Two Aspects of the Reintroduction of Flights to Cuba / Dimas Castellano
Dimas Castellanos, 5 October 2016 — With the landing in Santa Clara of
an Airbus A-320 from Fort Lauderdale-Hollywood on August 31st, Jet Blue
restarted commercial flights between Cuba and the United States, which
were suspended in 1962.
To accompany the general travel permissions, the increase in the level
of remittances, better access to communications, the arrival of cruise
ships, and North American hotels, the US Department of Transport,
approved the launch of 110 flights to Cuba. Of those, apart from Jet
Blue, American Airlines will fly 56 times a week to
Cienfuegos, Camagüey, Holguín, Santa Clara and Varadero. And at the end
of the year, other companies, such as Frontier, Silver Airways,
Southwest Airlines and Sun Country Airlines will start up.
Nevertheless, not everything is positive. The reintroduction of flights
has twin aspects, both good and bad.
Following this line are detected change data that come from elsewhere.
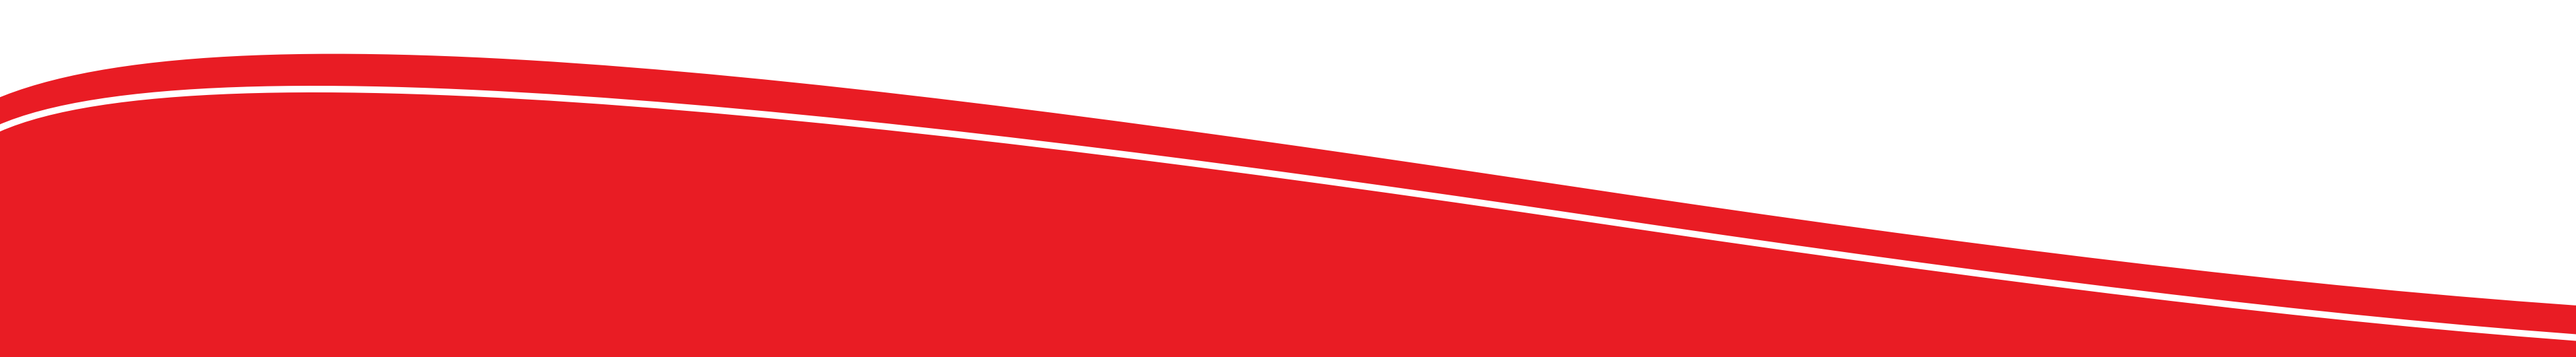
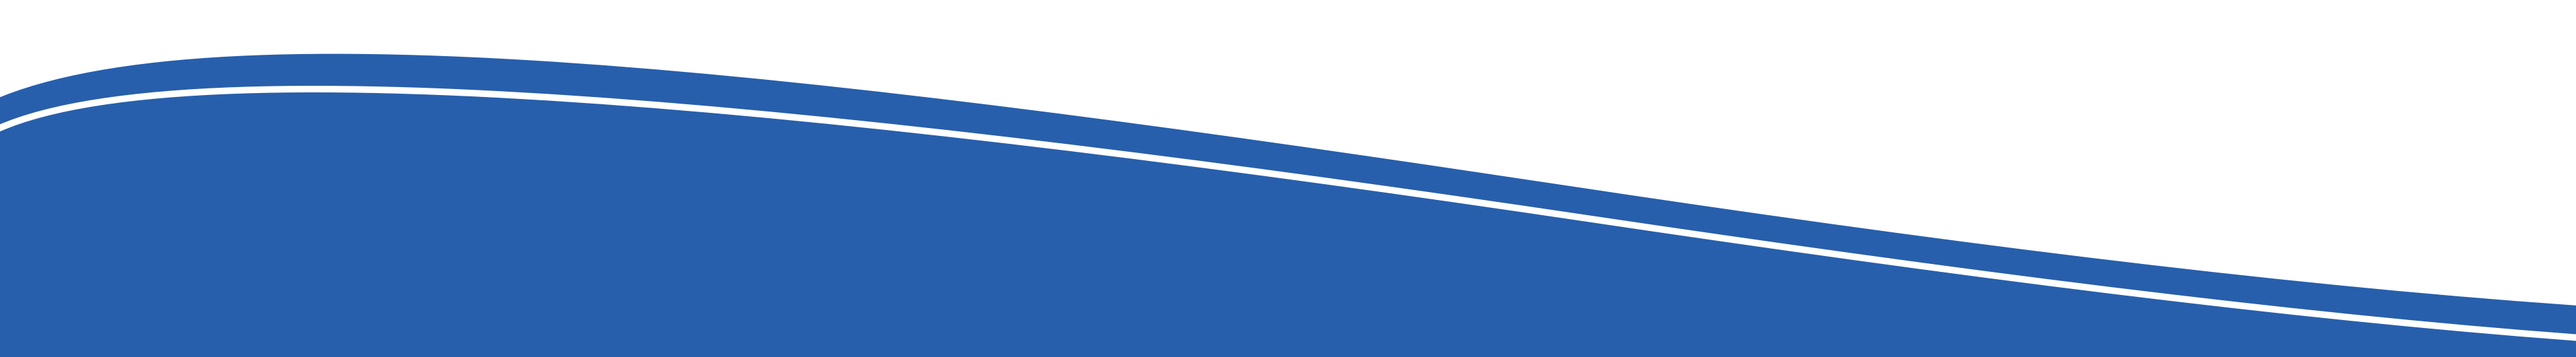
header styling

diff --git a/css/style.css b/css/style.css
@@ -3,7 +3,7 @@
   --color-primary: #ffc600;
   --color-green: #07793d;
   --color-yellow: #fdd01b;
-  --color-blue: #004490;
+  --color-blue: #275fac;
   --color-red: #e91c24;
   --fs-xl: clamp(3.5rem, 6vw + 1rem, 5rem);
   --fs-600: 3.25rem;
@@ -225,7 +225,7 @@ a {
 }
 .heading--3 {
   font-family: "Neuton", serif;
-  color: var(--color-red);
+  color: var(--color-blue);
   font-size: var(--fs-600);
   text-shadow: -1px 0 white, 0 1px white, 1px 0 white, 0 -1px white;
   font-weight: 700;
@@ -302,7 +302,7 @@ a {
   position: absolute;
   width: 100%;
   height: 0.3rem;
-  background-color: var(--color-red);
+  background-color: var(--color-blue);
   transition: 0.5s all;
 }
 .hamburger__line::before, .hamburger__line::after {
@@ -326,7 +326,7 @@ a {
   position: absolute;
   top: 8%;
   right: -5.5rem;
-  color: var(--color-red);
+  color: var(--color-blue);
   cursor: default;
 }
 
@@ -346,7 +346,7 @@ a {
 .toggleHam .hamburger__line::before, .toggleHam .hamburger__line::after {
   height: 0.15rem;
   width: 100%;
-  background-color: var(--color-red);
+  background-color: var(--color-blue);
   content: "";
   display: block;
   position: absolute;
@@ -559,7 +559,7 @@ a {
   background-image: url("../img/products-background-3.jpg");
 }
 .products__title {
-  background-color: var(--color-red);
+  background-color: var(--color-blue);
   padding: 2rem 0 5rem;
   text-align: center;
 }

diff --git a/sass/layout/_navigation.scss b/sass/layout/_navigation.scss
@@ -31,7 +31,7 @@
     position: absolute;
     width: 100%;
     height: 0.3rem;
-    background-color: var(--color-red);
+    background-color: var(--color-blue);
     transition: 0.5s all;
 
     &::before,
@@ -61,7 +61,7 @@
     position: absolute;
     top: 8%;
     right: -5.5rem;
-    color: var(--color-red);
+    color: var(--color-blue);
     cursor: default;
   }
 }
@@ -87,7 +87,7 @@
     &::after {
       height: 0.15rem;
       width: 100%;
-      background-color: var(--color-red);
+      background-color: var(--color-blue);
       content: "";
       display: block;
       position: absolute;

diff --git a/sass/base/_typography.scss b/sass/base/_typography.scss
@@ -22,7 +22,7 @@
 
   &--3 {
     font-family: $font-display;
-    color: var(--color-red);
+    color: var(--color-blue);
     font-size: var(--fs-600);
     text-shadow: -1px 0 white, 0 1px white, 1px 0 white, 0 -1px white;
     font-weight: 700;

diff --git a/sass/components/_products.scss b/sass/components/_products.scss
@@ -39,7 +39,7 @@
   }
 
   &__title {
-    background-color: var(--color-red);
+    background-color: var(--color-blue);
     padding: 2rem 0 5rem;
     text-align: center;
     // border-bottom: 0.5vh solid white;

diff --git a/sass/abstracts/_variables.scss b/sass/abstracts/_variables.scss
@@ -15,7 +15,7 @@ $bp-sm: 45em; // 600px;
 
   --color-green: #07793d;
   --color-yellow: #fdd01b;
-  --color-blue: #004490;
+  --color-blue: #275fac;
   --color-red: #e91c24;
 
   //font size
The good bits are that they are the result of the re-establishment of
diplomatic relations between the two countries — the most important
political event in Cuba since 1959 — the evidence of the failure of the
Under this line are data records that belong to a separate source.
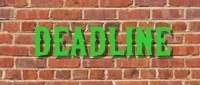
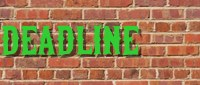
update images

Changed region(s): [[0.0, 0.2824, 0.87, 0.7059]]

diff --git a/css/style.css b/css/style.css
@@ -10,7 +10,7 @@
     height: 10vh;
     width: 10vh;
     border-radius: 30%;
-    background-image: url("../images/v5.jpg");
+    background-image: url("../images/myself.jpg");
 }
 
 .deadline {
@@ -19,5 +19,5 @@
     height: 10vh;
     width: 20vh;
     border-radius: 12%;
-    background-image: url("../images/bricks.jpg");
+    background-image: url("../images/deadline.jpg");
 }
Castro regime and the embargo, and the continuing arrival of North
American cruise ships and hotels. An opening which will keep widening
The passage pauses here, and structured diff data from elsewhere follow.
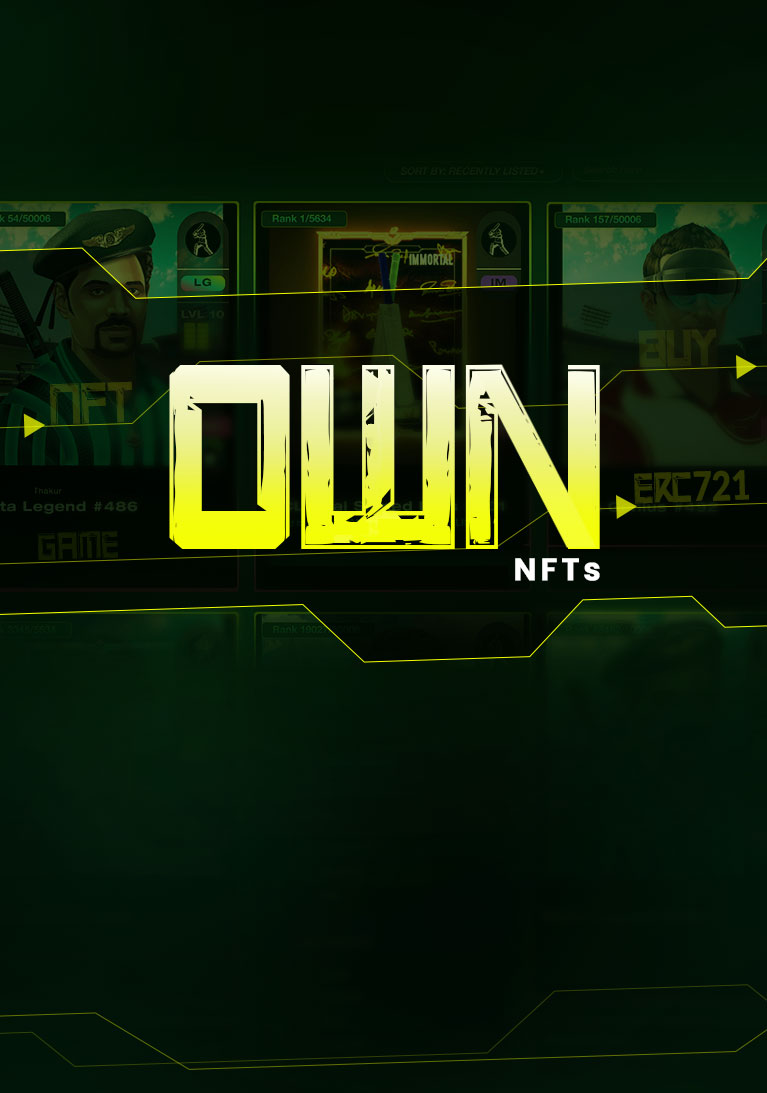
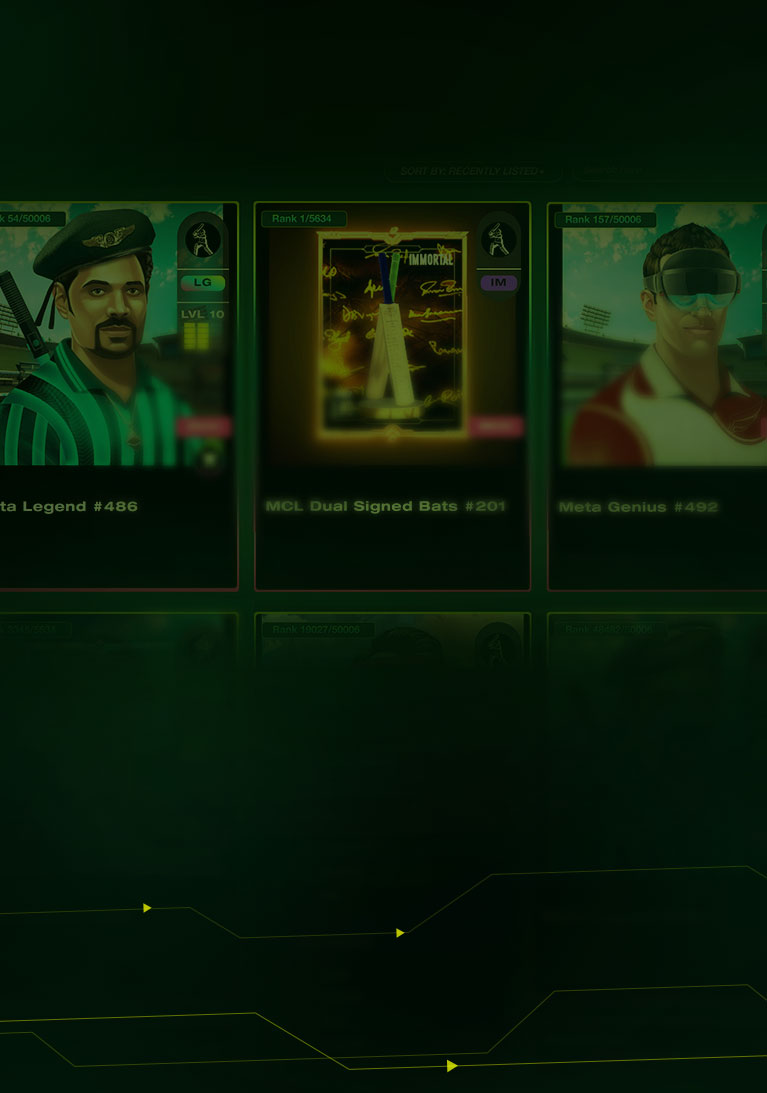
UI changes updated hero section

diff --git a/src/components/hero-banner/index.js b/src/components/hero-banner/index.js
@@ -5,12 +5,22 @@ import NFTCounter from "../nft-counter/index";
 import images from "../../utils/images.json";
 import OwlCarousel from "react-owl-carousel";
 
-import ownMobile from "../../images/jump-trade/hero-banner/01_Own-Banner_low_Mobile.jpeg";
-import playMobile from "../../images/jump-trade/hero-banner/02_Play-Banner_low_Mobile.jpeg";
-import earnMobile from "../../images/jump-trade/hero-banner/03_Earn-Banner_low_Mobile.jpeg";
-import ownWeb from "../../images/jump-trade/hero-banner/01_Own-Banner_low.jpeg";
 import playWeb from "../../images/jump-trade/hero-banner/02_Play-Banner_low.jpeg";
+import playMobile from "../../images/jump-trade/hero-banner/02_Play-Banner_low_Mobile.jpeg";
+import playWebText from "../../images/jump-trade/hero-banner/02_Play_Text-only_WEB.png";
+import playMobileText from "../../images/jump-trade/hero-banner/02_Play_Text-only_Mobile.png";
+
 import earnWeb from "../../images/jump-trade/hero-banner/03_Earn-Banner_low.jpeg";
+import earnMobile from "../../images/jump-trade/hero-banner/03_Earn-Banner_low_Mobile.jpeg";
+import earnWebText from "../../images/jump-trade/hero-banner/03_Earn_Text-only_WEB.png";
+import earnMobileText from "../../images/jump-trade/hero-banner/03_Earn_Text-only_Mobile.png";
+
+import ownWeb from "../../images/jump-trade/hero-banner/01_Own-Banner_low.jpeg";
+import ownMobile from "../../images/jump-trade/hero-banner/01_Own-Banner_low_Mobile.jpeg";
+import ownWebText from "../../images/jump-trade/hero-banner/01_Own_Text-only_WEB.png";
+import ownMobileText from "../../images/jump-trade/hero-banner/01_Own_Text-only.png";
+
+import comingSoon from "../../images/jump-trade/hero-banner/Coming-Soon_Common_Web.png";
 
 import "./style.scss";
 
@@ -86,6 +96,13 @@ const HeroBanner = () => {
             }}
           >
             <div className="hero-content-block">
+              <img
+                src={innerWidth > 767 ? ownWebText : ownMobileText}
+                alt="Best NFT Marketplace"
+                className="hero-content-img"
+                loading="lazy"
+              />
+
               <div className="hero-content-box">
                 <div className="hero-btn-block">
                   {live && (
@@ -118,8 +135,16 @@ const HeroBanner = () => {
             }}
           >
             <div className="hero-content-block">
+              <img
+                src={innerWidth > 767 ? playWebText : playMobileText}
+                alt="Best NFT Marketplace"
+                className="hero-content-img"
+                loading="lazy"
+              />
               <div className="hero-content-box">
-                <div className="hero-btn-block"></div>
+                <div className="hero-btn-block">
+                  <img src={comingSoon} alt="comming soon" />
+                </div>
 
                 <h4>PLAY - Immerse Yourself In An Addictive Cricket Game</h4>
                 <p className="hero-desc">
@@ -141,8 +166,16 @@ const HeroBanner = () => {
             }}
           >
             <div className="hero-content-block">
+              <img
+                src={innerWidth > 767 ? earnWebText : earnMobileText}
+                alt="Best NFT Marketplace"
+                className="hero-content-img"
+                loading="lazy"
+              />
               <div className="hero-content-box">
-                <div className="hero-btn-block"></div>
+                <div className="hero-btn-block">
+                  <img src={comingSoon} alt="comming soon" />
+                </div>
 
                 <h4>
                   EARN - Get Rewarded For Your Game-Time, Skill &amp; Efforts{" "}

diff --git a/src/components/hero-banner/style.scss b/src/components/hero-banner/style.scss
@@ -56,15 +56,13 @@
         min-height: calc(100vh - 30rem);
       }
       .hero-content-img {
-        max-width: 60rem;
+        // max-width: 60rem;
         width: 100%;
         margin-bottom: 2rem;
 
         @media screen and (max-width: 767px) {
-          width: 80%;
+          width: 100%;
           margin: 2rem auto;
-
-          margin-bottom: 8rem;
         }
       }
       h3 {
@@ -130,6 +128,10 @@
           margin-bottom: 1rem;
           // position: absolute;
           // top: 13rem;
+          img {
+            max-width: 20rem;
+            width: 100%;
+          }
           button {
             margin-bottom: 0;
             margin: 0 0.5rem !important;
out. We can also add that the price of one-way tickets with medical
insurance* included will not exceed $100.
In the face of the chronic inefficiency of the Cuban economy, clearly
shown in the disaster of the reforms, the decline in GDP, and massive
emigration, doing tourism business deals with with the greatest economic
power in the world, located just a few miles away from our coast, looks
to be an essential component in Cuban development.
The bad part is that, after a lost half a century, we are going back to
our starting point, in the worst conditions, for two reasons.
The first one is that the Cuba of the 1950’s was tied up in the
development of the hotel industry, international flights, and the
arrival of tourist car ferries. Havana had become an obligatory
destination for foreign tourists. The clearest evidence was the opening
of the Capri, Deauville, Riviera and Havana Hilton hotels between the
spring of 1957 and May 1958, with more than 1300 rooms. That plan,
interrupted by the 1959 revolution, is starting up again now after about
seven decades’ delay.
The second one is that Cuba is the only country in the region where its
people don’t enjoy the elementary right to participate as entrepreneurs
in their country’s economy and to contract directly with foreign
companies, in spite of having more than adequate professional training.
Because of those reasons, among others, getting out of the profound
crisis in which the country is immersed will be impossible without
removing the obstacles preventing Cubans from exercising their right to
participate in the opportunities now opening up.
The ball is in Cuba’s court. Flights starting up again should not only
serve to consolidate the normalisation of relations, but also to give
Cubans back their rights seized from them over fifty years ago. Without
that happening on the Cuban side, the moves taken by the White House and
the reintroduction of flights will not have a positive effect on Cuban
*Translator’s note: The Cuban government has made medical insurance is
mandatory for visitors to Cuba
Source: Two Aspects of the Reintroduction of Flights to Cuba / Dimas
Castellano – Translating Cuba –